═════ Data to examine
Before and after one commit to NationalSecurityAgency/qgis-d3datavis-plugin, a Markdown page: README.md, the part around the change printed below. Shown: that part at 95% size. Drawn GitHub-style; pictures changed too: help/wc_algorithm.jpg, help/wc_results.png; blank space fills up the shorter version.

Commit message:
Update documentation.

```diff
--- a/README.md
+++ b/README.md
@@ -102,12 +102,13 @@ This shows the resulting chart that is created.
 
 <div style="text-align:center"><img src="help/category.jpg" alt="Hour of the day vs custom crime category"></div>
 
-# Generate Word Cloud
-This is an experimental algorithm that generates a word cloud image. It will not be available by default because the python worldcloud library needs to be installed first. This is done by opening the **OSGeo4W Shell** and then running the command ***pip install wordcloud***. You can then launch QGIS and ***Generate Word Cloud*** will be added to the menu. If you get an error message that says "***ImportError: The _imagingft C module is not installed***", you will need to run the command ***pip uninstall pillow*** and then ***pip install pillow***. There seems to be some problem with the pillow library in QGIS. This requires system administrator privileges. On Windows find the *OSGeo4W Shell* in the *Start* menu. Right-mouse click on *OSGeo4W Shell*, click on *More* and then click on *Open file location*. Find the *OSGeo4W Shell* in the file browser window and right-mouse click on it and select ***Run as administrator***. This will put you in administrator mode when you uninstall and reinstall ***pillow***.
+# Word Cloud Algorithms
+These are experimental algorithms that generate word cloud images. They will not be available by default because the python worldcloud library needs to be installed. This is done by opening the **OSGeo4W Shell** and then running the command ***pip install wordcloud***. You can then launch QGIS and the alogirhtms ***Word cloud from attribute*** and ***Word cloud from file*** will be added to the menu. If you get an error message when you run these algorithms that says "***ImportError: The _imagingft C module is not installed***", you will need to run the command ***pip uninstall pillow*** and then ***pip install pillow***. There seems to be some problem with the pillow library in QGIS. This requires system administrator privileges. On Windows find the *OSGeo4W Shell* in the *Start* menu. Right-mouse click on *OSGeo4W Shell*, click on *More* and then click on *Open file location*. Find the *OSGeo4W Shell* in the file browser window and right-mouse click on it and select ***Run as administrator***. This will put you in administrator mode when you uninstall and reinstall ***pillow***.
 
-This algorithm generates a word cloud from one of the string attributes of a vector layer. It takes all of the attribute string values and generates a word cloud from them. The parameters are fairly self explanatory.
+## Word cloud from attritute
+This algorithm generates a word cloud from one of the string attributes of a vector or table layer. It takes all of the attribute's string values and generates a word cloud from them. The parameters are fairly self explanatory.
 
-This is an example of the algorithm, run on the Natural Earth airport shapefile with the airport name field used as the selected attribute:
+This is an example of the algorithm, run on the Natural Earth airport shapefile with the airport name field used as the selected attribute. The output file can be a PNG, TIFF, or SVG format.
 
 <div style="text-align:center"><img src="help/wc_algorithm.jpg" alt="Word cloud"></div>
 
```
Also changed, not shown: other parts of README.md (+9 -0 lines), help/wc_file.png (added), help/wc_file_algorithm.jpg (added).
══════════
An exact copy of the listing above is needed, so write it out again.

Before and after one commit to NationalSecurityAgency/qgis-d3datavis-plugin, a Markdown page: README.md, the part around the change printed below. Shown: that part at 95% size. Drawn GitHub-style; pictures changed too: help/wc_algorithm.jpg, help/wc_results.png; blank space fills up the shorter version.

Commit message:
Update documentation.

```diff
--- a/README.md
+++ b/README.md
@@ -102,12 +102,13 @@ This shows the resulting chart that is created.
 
 <div style="text-align:center"><img src="help/category.jpg" alt="Hour of the day vs custom crime category"></div>
 
-# Generate Word Cloud
-This is an experimental algorithm that generates a word cloud image. It will not be available by default because the python worldcloud library needs to be installed first. This is done by opening the **OSGeo4W Shell** and then running the command ***pip install wordcloud***. You can then launch QGIS and ***Generate Word Cloud*** will be added to the menu. If you get an error message that says "***ImportError: The _imagingft C module is not installed***", you will need to run the command ***pip uninstall pillow*** and then ***pip install pillow***. There seems to be some problem with the pillow library in QGIS. This requires system administrator privileges. On Windows find the *OSGeo4W Shell* in the *Start* menu. Right-mouse click on *OSGeo4W Shell*, click on *More* and then click on *Open file location*. Find the *OSGeo4W Shell* in the file browser window and right-mouse click on it and select ***Run as administrator***. This will put you in administrator mode when you uninstall and reinstall ***pillow***.
+# Word Cloud Algorithms
+These are experimental algorithms that generate word cloud images. They will not be available by default because the python worldcloud library needs to be installed. This is done by opening the **OSGeo4W Shell** and then running the command ***pip install wordcloud***. You can then launch QGIS and the alogirhtms ***Word cloud from attribute*** and ***Word cloud from file*** will be added to the menu. If you get an error message when you run these algorithms that says "***ImportError: The _imagingft C module is not installed***", you will need to run the command ***pip uninstall pillow*** and then ***pip install pillow***. There seems to be some problem with the pillow library in QGIS. This requires system administrator privileges. On Windows find the *OSGeo4W Shell* in the *Start* menu. Right-mouse click on *OSGeo4W Shell*, click on *More* and then click on *Open file location*. Find the *OSGeo4W Shell* in the file browser window and right-mouse click on it and select ***Run as administrator***. This will put you in administrator mode when you uninstall and reinstall ***pillow***.
 
-This algorithm generates a word cloud from one of the string attributes of a vector layer. It takes all of the attribute string values and generates a word cloud from them. The parameters are fairly self explanatory.
+## Word cloud from attritute
+This algorithm generates a word cloud from one of the string attributes of a vector or table layer. It takes all of the attribute's string values and generates a word cloud from them. The parameters are fairly self explanatory.
 
-This is an example of the algorithm, run on the Natural Earth airport shapefile with the airport name field used as the selected attribute:
+This is an example of the algorithm, run on the Natural Earth airport shapefile with the airport name field used as the selected attribute. The output file can be a PNG, TIFF, or SVG format.
 
 <div style="text-align:center"><img src="help/wc_algorithm.jpg" alt="Word cloud"></div>
 
```
Also changed, not shown: other parts of README.md (+9 -0 lines), help/wc_file.png (added), help/wc_file_algorithm.jpg (added).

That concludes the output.